--- Work instruction ---
A word-for-word copy of the records below is needed, without the images.

--- Exercise input ---
● ● ● ●
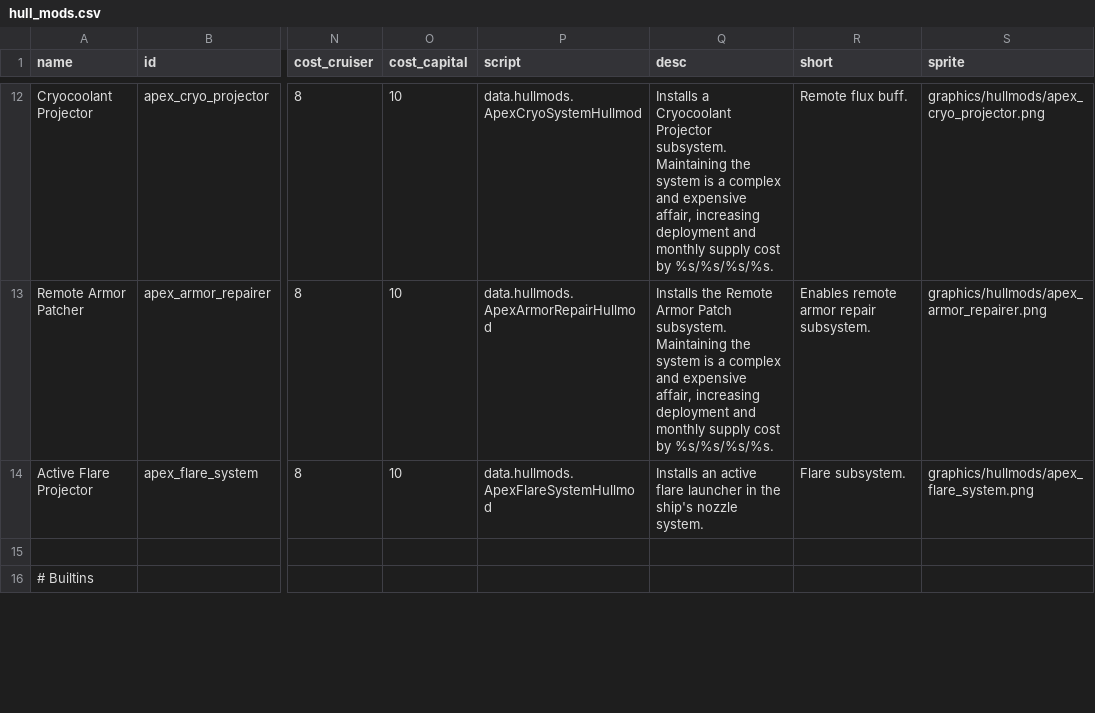
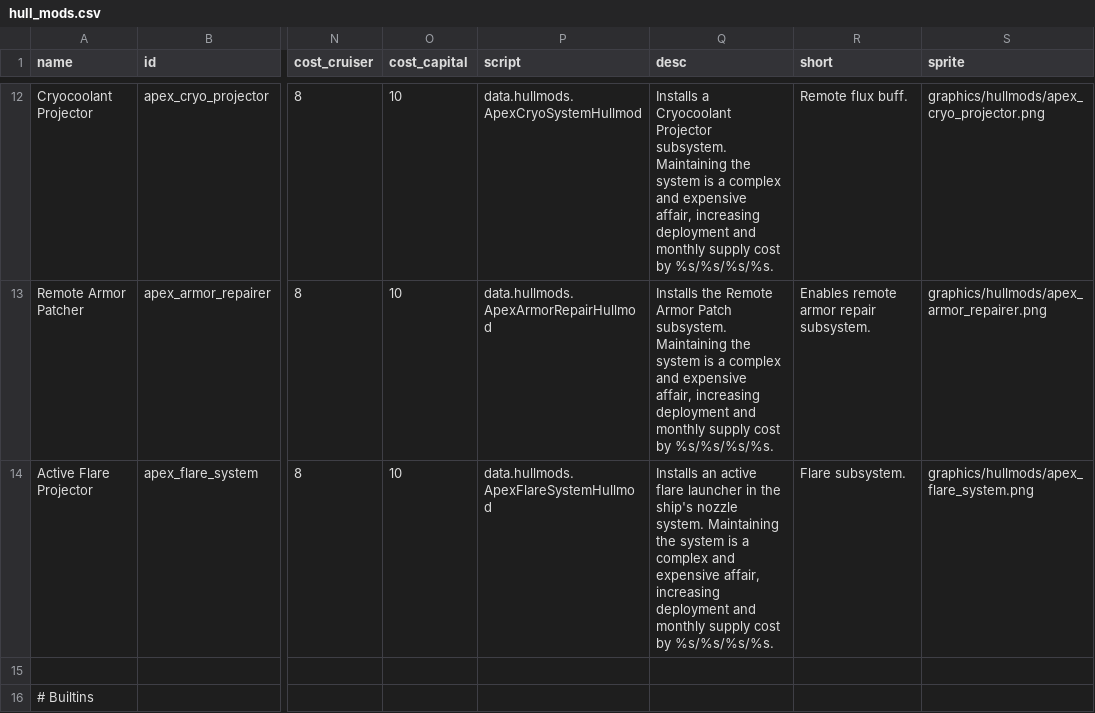
Before and after one commit to theDragn/ApexDesignCollective, a CSV file: data/hullmods/hull_mods.csv, drawn as a sheet; only a part is shown, gaps mark what is left out; the diff names each change by its address in the sheet, - before the commit and + after, or states it on an @@ line.

```diff
--- a/data/hullmods/hull_mods.csv
+++ b/data/hullmods/hull_mods.csv
-Q14 (desc): …nozzle system.
+Q14 (desc): …nozzle system. Maintaining the system is a complex and expensive affair, increasing deployment and monthly supply cost by %s/%s/%s/%s.
```
Also changed, not shown: data/hulls/ship_data.csv, 3 other files.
● ● ● ●
--- Final answer ---
Before and after one commit to theDragn/ApexDesignCollective, a CSV file: data/hullmods/hull_mods.csv, drawn as a sheet; only a part is shown, gaps mark what is left out; the diff names each change by its address in the sheet, - before the commit and + after, or states it on an @@ line.

```diff
--- a/data/hullmods/hull_mods.csv
+++ b/data/hullmods/hull_mods.csv
-Q14 (desc): …nozzle system.
+Q14 (desc): …nozzle system. Maintaining the system is a complex and expensive affair, increasing deployment and monthly supply cost by %s/%s/%s/%s.
```
Also changed, not shown: data/hulls/ship_data.csv, 3 other files.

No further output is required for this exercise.